Records from a data collection
((
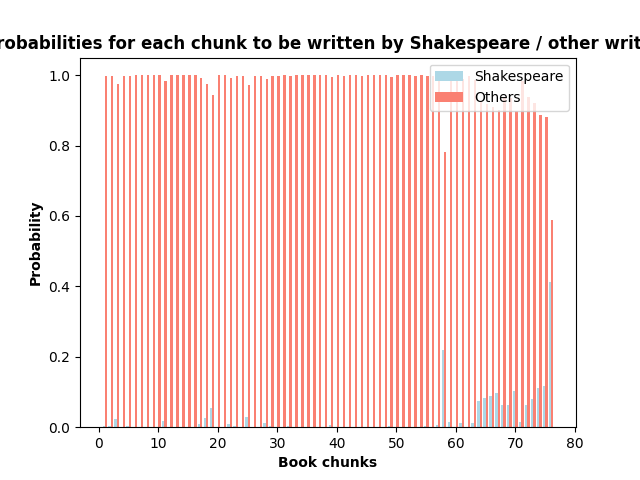
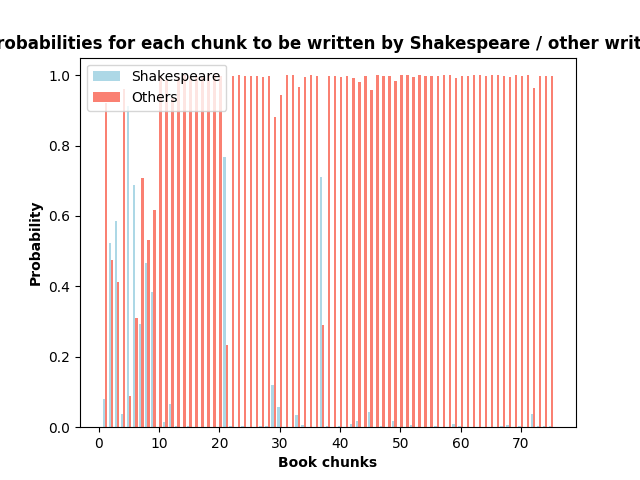
.

Changed region(s): [[0.125, 0.125, 0.875, 0.9375], [0.875, 0.9062, 0.9062, 0.9375]]

diff --git a/main3.py b/main3.py
@@ -170,7 +170,7 @@ def build_model():
 
 def fit_model(model, x_train, y_train_prob, x_valid, y_valid_prob):
     # Train the model
-    history = model.fit(x_train, y_train_prob, validation_data=(x_valid, y_valid_prob), batch_size=10, epochs=10)
+    history = model.fit(x_train, y_train_prob, validation_data=(x_valid, y_valid_prob), batch_size=10, epochs=15)
     _, accuracy = model.evaluate(x_valid, y_valid_prob, verbose=0)
     print("Accuracy of test groups:", accuracy)
     return model, history
@@ -185,78 +185,78 @@ config_128tokens = {
 
 
 config = config_128tokens
-
-fake_news = read_file_into_array('DATABASE/fakenews/db1/fake5.csv')
-real_news = read_file_into_array('DATABASE/fakenews/db1/true5.csv')
-
-real_texts = []
-for tweet in real_news:
-    preprocessed_text = text_preprocessing(tweet)
-    tweet_blocks = seperate_to_blocks(preprocessed_text)
-    real_texts.extend((block for block in tweet_blocks))
-
-fake_texts = []
-for tweet in fake_news:
-    preprocessed_text = text_preprocessing(tweet)
-    tweet_blocks = seperate_to_blocks(preprocessed_text)
-    fake_texts.extend((block for block in tweet_blocks))
-
-texts = real_texts + fake_texts
-
-# define original classification
-y_expected = define_expected_classification(len(real_texts), len(texts))
-
-x_train, x, y_train, y = train_test_split(texts, y_expected, train_size=0.7)
-x_test, x_valid, y_test, y_valid = train_test_split(x, y, train_size=0.5)
-
-y_train_prob = np_utils.to_categorical(y_train)
-y_test_prob = np_utils.to_categorical(y_test)
-y_valid_prob = np_utils.to_categorical(y_valid)
-num_classes = y_train_prob.shape[1]
-
-new_model = True
-trained_model_name = 'Fake_News_2.h5'
-if new_model == True:
-    model = build_model()
-    model, history = fit_model(model, tf.constant(x_train), y_train_prob, tf.constant(x_valid), y_valid_prob)
-    model.save(trained_model_name)
-else:
-    model = tf.keras.models.load_model(trained_model_name, custom_objects={'KerasLayer': hub.KerasLayer})
-
-_, accuracy = model.evaluate(tf.constant(x_test), y_test_prob, verbose=0)
-print("Accuracy of evaluate new test groups:", accuracy)
-
-Y_predicted_prob = model.predict(tf.constant(x_test))
-Y_predicted = np.argmax(Y_predicted_prob, -1)
-count_well_predicted = np.count_nonzero([y_test == Y_predicted])
-
-print("Number of true predicts:", count_well_predicted)
-print("Number of false predicts:", Y_predicted.shape[0] - count_well_predicted)
-
-#-------- Showing results of model training and validation---------------#
-
-import matplotlib.pyplot as plt
-
-plt.plot(history.history['accuracy'])
-plt.plot(history.history['val_accuracy'])
-
-plt.title('Model accuracy in epoch')
-plt.ylabel('Accuracy')
-plt.xlabel('Epoch')
-plt.legend(['Train', 'Validation'], loc='upper left')
-from constants import PLOTS_PATH
-
-acc_path = "../" + PLOTS_PATH + "ModelAcc.png"
-plt.savefig(acc_path)
-
-plt.plot(history.history['loss'])
-plt.plot(history.history['val_loss'])
-plt.title('Model loss in epoch')
-plt.ylabel('Loss')
-plt.xlabel('Epoch')
-plt.legend(['Train', 'Validation'], loc='upper left')
-loss_path = "../" + PLOTS_PATH + "ModelLoss.png"
-plt.savefig(loss_path)
+#
+# fake_news = read_file_into_array('DATABASE/fakenews/db1/fake5.csv')
+# real_news = read_file_into_array('DATABASE/fakenews/db1/true5.csv')
+#
+# real_texts = []
+# for tweet in real_news:
+#     preprocessed_text = text_preprocessing(tweet)
+#     tweet_blocks = seperate_to_blocks(preprocessed_text)
+#     real_texts.extend((block for block in tweet_blocks))
+#
+# fake_texts = []
+# for tweet in fake_news:
+#     preprocessed_text = text_preprocessing(tweet)
+#     tweet_blocks = seperate_to_blocks(preprocessed_text)
+#     fake_texts.extend((block for block in tweet_blocks))
+#
+# texts = real_texts + fake_texts
+#
+# # define original classification
+# y_expected = define_expected_classification(len(real_texts), len(texts))
+#
+# x_train, x, y_train, y = train_test_split(texts, y_expected, train_size=0.7)
+# x_test, x_valid, y_test, y_valid = train_test_split(x, y, train_size=0.5)
+#
+# y_train_prob = np_utils.to_categorical(y_train)
+# y_test_prob = np_utils.to_categorical(y_test)
+# y_valid_prob = np_utils.to_categorical(y_valid)
+# num_classes = y_train_prob.shape[1]
+#
+# new_model = True
+# trained_model_name = 'Fake_News_2.h5'
+# if new_model == True:
+#     model = build_model()
+#     model, history = fit_model(model, tf.constant(x_train), y_train_prob, tf.constant(x_valid), y_valid_prob)
+#     model.save(trained_model_name)
+# else:
+#     model = tf.keras.models.load_model(trained_model_name, custom_objects={'KerasLayer': hub.KerasLayer})
+#
+# _, accuracy = model.evaluate(tf.constant(x_test), y_test_prob, verbose=0)
+# print("Accuracy of evaluate new test groups:", accuracy)
+#
+# Y_predicted_prob = model.predict(tf.constant(x_test))
+# Y_predicted = np.argmax(Y_predicted_prob, -1)
+# count_well_predicted = np.count_nonzero([y_test == Y_predicted])
+#
+# print("Number of true predicts:", count_well_predicted)
+# print("Number of false predicts:", Y_predicted.shape[0] - count_well_predicted)
+#
+# #-------- Showing results of model training and validation---------------#
+#
+# import matplotlib.pyplot as plt
+#
+# plt.plot(history.history['accuracy'])
+# plt.plot(history.history['val_accuracy'])
+#
+# plt.title('Model accuracy in epoch')
+# plt.ylabel('Accuracy')
+# plt.xlabel('Epoch')
+# plt.legend(['Train', 'Validation'], loc='upper left')
+# from constants import PLOTS_PATH
+#
+# acc_path = "../" + PLOTS_PATH + "ModelAcc.png"
+# plt.savefig(acc_path)
+#
+# plt.plot(history.history['loss'])
+# plt.plot(history.history['val_loss'])
+# plt.title('Model loss in epoch')
+# plt.ylabel('Loss')
+# plt.xlabel('Epoch')
+# plt.legend(['Train', 'Validation'], loc='upper left')
+# loss_path = "../" + PLOTS_PATH + "ModelLoss.png"
+# plt.savefig(loss_path)
 
 # # ------------------------------------
 import os
@@ -296,80 +296,80 @@ def read_book(books_dir_path, writer_name, book_name):
 
 
 
-#
-# books_dir_path = 'DATABASE/books_for_train1'
-#
-# author_books = read_books_of_specific_author(books_dir_path,author_name='shakespeare')
-# different_books = read_books_of_various_authors(books_dir_path,name_to_ignore='shakespeare')
-#
-# author_texts = []
-# for book in author_books:
-#     preprocessed_text = text_preprocessing(book)
-#     book_blocks = seperate_to_blocks(preprocessed_text)
-#     author_texts.extend(block for block in book_blocks)
-# diff_texts = []
-# for book in different_books:
-#     preprocessed_text = text_preprocessing(book)
-#     book_blocks = seperate_to_blocks(preprocessed_text)
-#     diff_texts.extend(block for block in book_blocks)
-#
-# texts = author_texts + diff_texts
-#
-# # define original classification
-# y_expected = define_expected_classification(len(author_texts), len(texts))
-#
-# x_train, x, y_train, y = train_test_split(texts, y_expected, train_size=0.7)
-# x_test, x_valid, y_test, y_valid = train_test_split(x, y, train_size=0.5)
-#
-# y_train_prob = np_utils.to_categorical(y_train)
-# y_test_prob = np_utils.to_categorical(y_test)
-# y_valid_prob = np_utils.to_categorical(y_valid)
-# num_classes = y_train_prob.shape[1]
-#
-#
-# new_model = True
-#
-# trained_model_name = 'Shakespeare.h5'
-# if new_model == True:
-#     model = build_model()
-#     model, history = fit_model(model, tf.constant(x_train), y_train_prob, tf.constant(x_valid), y_valid_prob)
-#     model.save(trained_model_name)
-# else:
-#     model = tf.keras.models.load_model(trained_model_name, custom_objects={'KerasLayer': hub.KerasLayer})
-#
-# _, accuracy = model.evaluate(tf.constant(x_test), y_test_prob, verbose=0)
-# print("Accuracy of evaluate new test groups:", accuracy)
-#
-# Y_predicted_prob = model.predict(tf.constant(x_test))
-# Y_predicted = np.argmax(Y_predicted_prob, -1)
-# count_well_predicted = np.count_nonzero([y_test == Y_predicted])
-#
-# print("Number of true predicts:", count_well_predicted)
-# print("Number of false predicts:", Y_predicted.shape[0] - count_well_predicted)
-#
-# # -------- Showing results of model training and validation---------------#
-#
-# import matplotlib.pyplot as plt
-#
-# plt.plot(history.history['accuracy'])
-# plt.plot(accuracy)
-# plt.title('Model accuracy in epoch')
-# plt.ylabel('Accuracy')
-# plt.xlabel('Epoch')
-# plt.legend(['Train', 'Validation'], loc='upper left')
-# # plt.show()
-# plt.savefig('ModelAcc.png')
-#
-#
-# plt.plot(history.history['loss'])
-# plt.plot(accuracy)
-# plt.title('Model loss in epoch')
-# plt.ylabel('Loss')
-# plt.xlabel('Epoch')
-# plt.legend(['Train', 'Validation'], loc='upper left')
-# plt.savefig("ModelLoss.png")
 
-#plt.savefig('PLOTS\ShakespeareModelLoss.png')
+books_dir_path = 'DATABASE/books_for_train1'
+
+author_books = read_books_of_specific_author(books_dir_path,author_name='Shakespeare')
+different_books = read_books_of_various_authors(books_dir_path,name_to_ignore='Shakespeare')
+
+author_texts = []
+for book in author_books:
+    preprocessed_text = text_preprocessing(book)
+    book_blocks = seperate_to_blocks(preprocessed_text)
+    author_texts.extend(block for block in book_blocks)
+diff_texts = []
+for book in different_books:
+    preprocessed_text = text_preprocessing(book)
+    book_blocks = seperate_to_blocks(preprocessed_text)
+    diff_texts.extend(block for block in book_blocks)
+
+texts = author_texts + diff_texts
+
+# define original classification
+y_expected = define_expected_classification(len(author_texts), len(texts))
+
+x_train, x, y_train, y = train_test_split(texts, y_expected, train_size=0.7)
+x_test, x_valid, y_test, y_valid = train_test_split(x, y, train_size=0.5)
+
+y_train_prob = np_utils.to_categorical(y_train)
+y_test_prob = np_utils.to_categorical(y_test)
+y_valid_prob = np_utils.to_categorical(y_valid)
+num_classes = y_train_prob.shape[1]
+
+
+new_model = True
+
+trained_model_name = 'Shakespeare.h5'
+if new_model == True:
+    model = build_model()
+    model, history = fit_model(model, tf.constant(x_train), y_train_prob, tf.constant(x_valid), y_valid_prob)
+    model.save(trained_model_name)
+else:
+    model = tf.keras.models.load_model(trained_model_name, custom_objects={'KerasLayer': hub.KerasLayer})
+
+_, accuracy = model.evaluate(tf.constant(x_test), y_test_prob, verbose=0)
+print("Accuracy of evaluate new test groups:", accuracy)
+
+Y_predicted_prob = model.predict(tf.constant(x_test))
+Y_predicted = np.argmax(Y_predicted_prob, -1)
+count_well_predicted = np.count_nonzero([y_test == Y_predicted])
+
+print("Number of true predicts:", count_well_predicted)
+print("Number of false predicts:", Y_predicted.shape[0] - count_well_predicted)
+
+# -------- Showing results of model training and validation---------------#
+
+import matplotlib.pyplot as plt
+
+plt.plot(history.history['accuracy'])
+plt.plot(accuracy)
+plt.title('Model accuracy in epoch')
+plt.ylabel('Accuracy')
+plt.xlabel('Epoch')
+plt.legend(['Train', 'Validation'], loc='upper left')
+# plt.show()
+plt.savefig('ModelAcc.png')
+
+
+plt.plot(history.history['loss'])
+plt.plot(accuracy)
+plt.title('Model loss in epoch')
+plt.ylabel('Loss')
+plt.xlabel('Epoch')
+plt.legend(['Train', 'Validation'], loc='upper left')
+plt.savefig("ModelLoss.png")
+
+plt.savefig('PLOTS\ShakespeareModelLoss.png')
 
 #---------------------
 

diff --git a/model/plagiarism_detection.py b/model/plagiarism_detection.py
@@ -7,11 +7,12 @@ import matplotlib.pyplot as plt
 class PlagiarismDetection(Detection):
     def __init__(self, input, model_name, author_name, book_name):
         super().__init__(input=input, model_name=model_name, model_type="Plagiarism")
-        # todo:
-        # self.author_name = author_name
-        # delete:
-        self.author_name = 'Shakespeare'
+
+        self.author_name = author_name
         self.book_name = book_name
+
+        self.results_csv_path = 'detection results.csv'
+        self.write_results_to_file(file_path=self.results_csv_path, author_name=author_name, book_name=book_name, percent=self.real_percent)
 
     def create_distribution_plot(self):
         # Creating dataset
@@ -64,7 +65,8 @@ class PlagiarismDetection(Detection):
         plt.bar(X_axis + 0.2, self.probabilities[:, 1], 0.4, label='Others', color="salmon")
         plt.xlabel("Book chunks", weight="bold")
         plt.ylabel("Probability", weight="bold")
-        plt.title("Probabilities for each chunk to be written by " + self.author_name + " / other writers", weight="bold")
+        plt.title("Probabilities for each chunk to be written by " + self.author_name + " / other writers",
+                  weight="bold")
         plt.legend()
         plt.savefig("../" + self.plot_path1)
 
@@ -77,3 +79,20 @@ class PlagiarismDetection(Detection):
         else:
             text += "It seems like the book wasn't written by Shakespeare"
         return text
+
+    @staticmethod
+    def write_results_to_file(file_path, author_name, book_name, percent):
+        import csv
+        from pathlib import Path
+
+        my_file = Path(file_path)
+
+        file_exist = my_file.exists()
+
+        with open(file_path, 'a', encoding='UTF8') as f:
+            writer = csv.writer(f)
+            if not file_exist:
+                header = ['author name', 'book name', 'percent that written by author']
+                writer.writerow(header)
+            data = [author_name, book_name, percent]
+            writer.writerow(data)

diff --git a/model/fake_bert_model.py b/model/fake_bert_model.py
@@ -22,14 +22,14 @@ class FakeBERTModel():
 
     def build_model(self, num_classes):
         input_layer = tf.keras.layers.Input(shape=(), dtype=tf.string, name='text')
-        os.chdir("../BERT/")
-        preprocessing_layer = hub.KerasLayer('preprocessor', name='preprocessing')
+        os.chdir("../")
+        preprocessing_layer = hub.KerasLayer('BERT/preprocessor', name='preprocessing')
         bert_encoder_inputs = preprocessing_layer(input_layer)
 
-        bert_encoder = hub.KerasLayer('encoder', trainable=True, name='BERT_encoder')
+        bert_encoder = hub.KerasLayer('BERT/encoder', trainable=True, name='BERT_encoder')
         bert_outputs = bert_encoder(bert_encoder_inputs)
         embeddings = bert_outputs["sequence_output"]  # [batch_size, seq_length, 768]
-        os.chdir("../gui_controllers")
+        os.chdir("gui_controllers")
         cnn_parallel_block_1 = tf.keras.layers.Conv1D \
             (filters=128, kernel_size=3, activation='relu', input_shape=(self.config['max_seq_len'], 768))(embeddings)
         cnn_parallel_block_1 = tf.keras.layers.MaxPooling1D \

diff --git a/model/detection.py b/model/detection.py
@@ -26,6 +26,10 @@ class Detection():
 
         self.real_percent, self.fake_percent = self.get_distribution()
 
+
+
+
+
     @staticmethod
     def get_preprocessed_text(input, max_text_len):
         input_texts = []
))
(About this task): Could you find every line in the records above that has the string "DATABASE" and copy it?

(Output):
-fake_news = read_file_into_array('DATABASE/fakenews/db1/fake5.csv')
-real_news = read_file_into_array('DATABASE/fakenews/db1/true5.csv')
+# fake_news = read_file_into_array('DATABASE/fakenews/db1/fake5.csv')
+# real_news = read_file_into_array('DATABASE/fakenews/db1/true5.csv')
-# books_dir_path = 'DATABASE/books_for_train1'
+books_dir_path = 'DATABASE/books_for_train1'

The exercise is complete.